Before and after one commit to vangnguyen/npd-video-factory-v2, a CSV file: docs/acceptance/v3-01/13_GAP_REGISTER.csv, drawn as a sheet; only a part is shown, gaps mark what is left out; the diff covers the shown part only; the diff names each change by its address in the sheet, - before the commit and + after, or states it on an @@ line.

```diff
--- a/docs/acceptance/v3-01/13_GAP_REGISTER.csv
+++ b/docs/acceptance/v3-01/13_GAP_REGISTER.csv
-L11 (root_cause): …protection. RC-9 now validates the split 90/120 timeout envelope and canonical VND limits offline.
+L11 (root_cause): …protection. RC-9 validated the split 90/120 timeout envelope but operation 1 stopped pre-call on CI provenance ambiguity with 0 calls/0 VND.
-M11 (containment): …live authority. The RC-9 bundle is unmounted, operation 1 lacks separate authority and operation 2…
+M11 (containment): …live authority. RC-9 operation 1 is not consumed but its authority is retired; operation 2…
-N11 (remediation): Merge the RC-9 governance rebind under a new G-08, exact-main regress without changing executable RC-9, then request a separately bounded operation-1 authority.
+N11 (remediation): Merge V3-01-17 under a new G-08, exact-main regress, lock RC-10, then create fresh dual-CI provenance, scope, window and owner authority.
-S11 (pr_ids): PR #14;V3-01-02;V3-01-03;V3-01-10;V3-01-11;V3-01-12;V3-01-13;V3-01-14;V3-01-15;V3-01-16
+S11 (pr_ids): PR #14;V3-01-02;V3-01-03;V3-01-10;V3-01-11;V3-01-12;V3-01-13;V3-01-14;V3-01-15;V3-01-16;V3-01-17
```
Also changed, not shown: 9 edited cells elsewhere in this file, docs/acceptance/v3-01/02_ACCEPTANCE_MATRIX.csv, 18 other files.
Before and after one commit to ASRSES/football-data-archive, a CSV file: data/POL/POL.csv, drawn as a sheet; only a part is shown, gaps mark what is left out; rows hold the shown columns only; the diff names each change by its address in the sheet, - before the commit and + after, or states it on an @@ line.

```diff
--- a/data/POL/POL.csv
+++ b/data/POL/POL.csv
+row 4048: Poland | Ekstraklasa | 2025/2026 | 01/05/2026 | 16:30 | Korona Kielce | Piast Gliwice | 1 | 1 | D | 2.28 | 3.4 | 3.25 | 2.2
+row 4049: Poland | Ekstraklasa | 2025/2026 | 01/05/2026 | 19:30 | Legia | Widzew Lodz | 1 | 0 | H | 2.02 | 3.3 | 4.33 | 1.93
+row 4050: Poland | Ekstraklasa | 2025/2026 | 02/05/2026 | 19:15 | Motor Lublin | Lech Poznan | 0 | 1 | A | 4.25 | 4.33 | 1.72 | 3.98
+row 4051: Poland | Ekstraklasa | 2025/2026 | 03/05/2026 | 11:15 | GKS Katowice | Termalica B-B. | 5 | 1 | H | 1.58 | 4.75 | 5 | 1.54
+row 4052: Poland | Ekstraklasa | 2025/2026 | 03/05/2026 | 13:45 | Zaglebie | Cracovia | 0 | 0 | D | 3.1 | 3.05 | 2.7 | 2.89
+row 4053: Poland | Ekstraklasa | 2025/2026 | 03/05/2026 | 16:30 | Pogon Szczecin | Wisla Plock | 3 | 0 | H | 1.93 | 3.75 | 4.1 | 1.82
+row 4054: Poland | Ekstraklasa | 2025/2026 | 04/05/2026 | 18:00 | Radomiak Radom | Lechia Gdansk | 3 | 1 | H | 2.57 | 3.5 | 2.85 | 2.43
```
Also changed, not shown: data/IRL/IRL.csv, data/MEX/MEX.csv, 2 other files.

----------

▸ **What you have to do**:
The records above must be repeated exactly, every one of them.

▸ **Result of the task**:
Before and after one commit to vangnguyen/npd-video-factory-v2, a CSV file: docs/acceptance/v3-01/13_GAP_REGISTER.csv, drawn as a sheet; only a part is shown, gaps mark what is left out; the diff covers the shown part only; the diff names each change by its address in the sheet, - before the commit and + after, or states it on an @@ line.

```diff
--- a/docs/acceptance/v3-01/13_GAP_REGISTER.csv
+++ b/docs/acceptance/v3-01/13_GAP_REGISTER.csv
-L11 (root_cause): …protection. RC-9 now validates the split 90/120 timeout envelope and canonical VND limits offline.
+L11 (root_cause): …protection. RC-9 validated the split 90/120 timeout envelope but operation 1 stopped pre-call on CI provenance ambiguity with 0 calls/0 VND.
-M11 (containment): …live authority. The RC-9 bundle is unmounted, operation 1 lacks separate authority and operation 2…
+M11 (containment): …live authority. RC-9 operation 1 is not consumed but its authority is retired; operation 2…
-N11 (remediation): Merge the RC-9 governance rebind under a new G-08, exact-main regress without changing executable RC-9, then request a separately bounded operation-1 authority.
+N11 (remediation): Merge V3-01-17 under a new G-08, exact-main regress, lock RC-10, then create fresh dual-CI provenance, scope, window and owner authority.
-S11 (pr_ids): PR #14;V3-01-02;V3-01-03;V3-01-10;V3-01-11;V3-01-12;V3-01-13;V3-01-14;V3-01-15;V3-01-16
+S11 (pr_ids): PR #14;V3-01-02;V3-01-03;V3-01-10;V3-01-11;V3-01-12;V3-01-13;V3-01-14;V3-01-15;V3-01-16;V3-01-17
```
Also changed, not shown: 9 edited cells elsewhere in this file, docs/acceptance/v3-01/02_ACCEPTANCE_MATRIX.csv, 18 other files.
Before and after one commit to ASRSES/football-data-archive, a CSV file: data/POL/POL.csv, drawn as a sheet; only a part is shown, gaps mark what is left out; rows hold the shown columns only; the diff names each change by its address in the sheet, - before the commit and + after, or states it on an @@ line.

```diff
--- a/data/POL/POL.csv
+++ b/data/POL/POL.csv
+row 4048: Poland | Ekstraklasa | 2025/2026 | 01/05/2026 | 16:30 | Korona Kielce | Piast Gliwice | 1 | 1 | D | 2.28 | 3.4 | 3.25 | 2.2
+row 4049: Poland | Ekstraklasa | 2025/2026 | 01/05/2026 | 19:30 | Legia | Widzew Lodz | 1 | 0 | H | 2.02 | 3.3 | 4.33 | 1.93
+row 4050: Poland | Ekstraklasa | 2025/2026 | 02/05/2026 | 19:15 | Motor Lublin | Lech Poznan | 0 | 1 | A | 4.25 | 4.33 | 1.72 | 3.98
+row 4051: Poland | Ekstraklasa | 2025/2026 | 03/05/2026 | 11:15 | GKS Katowice | Termalica B-B. | 5 | 1 | H | 1.58 | 4.75 | 5 | 1.54
+row 4052: Poland | Ekstraklasa | 2025/2026 | 03/05/2026 | 13:45 | Zaglebie | Cracovia | 0 | 0 | D | 3.1 | 3.05 | 2.7 | 2.89
+row 4053: Poland | Ekstraklasa | 2025/2026 | 03/05/2026 | 16:30 | Pogon Szczecin | Wisla Plock | 3 | 0 | H | 1.93 | 3.75 | 4.1 | 1.82
+row 4054: Poland | Ekstraklasa | 2025/2026 | 04/05/2026 | 18:00 | Radomiak Radom | Lechia Gdansk | 3 | 1 | H | 2.57 | 3.5 | 2.85 | 2.43
```
Also changed, not shown: data/IRL/IRL.csv, data/MEX/MEX.csv, 2 other files.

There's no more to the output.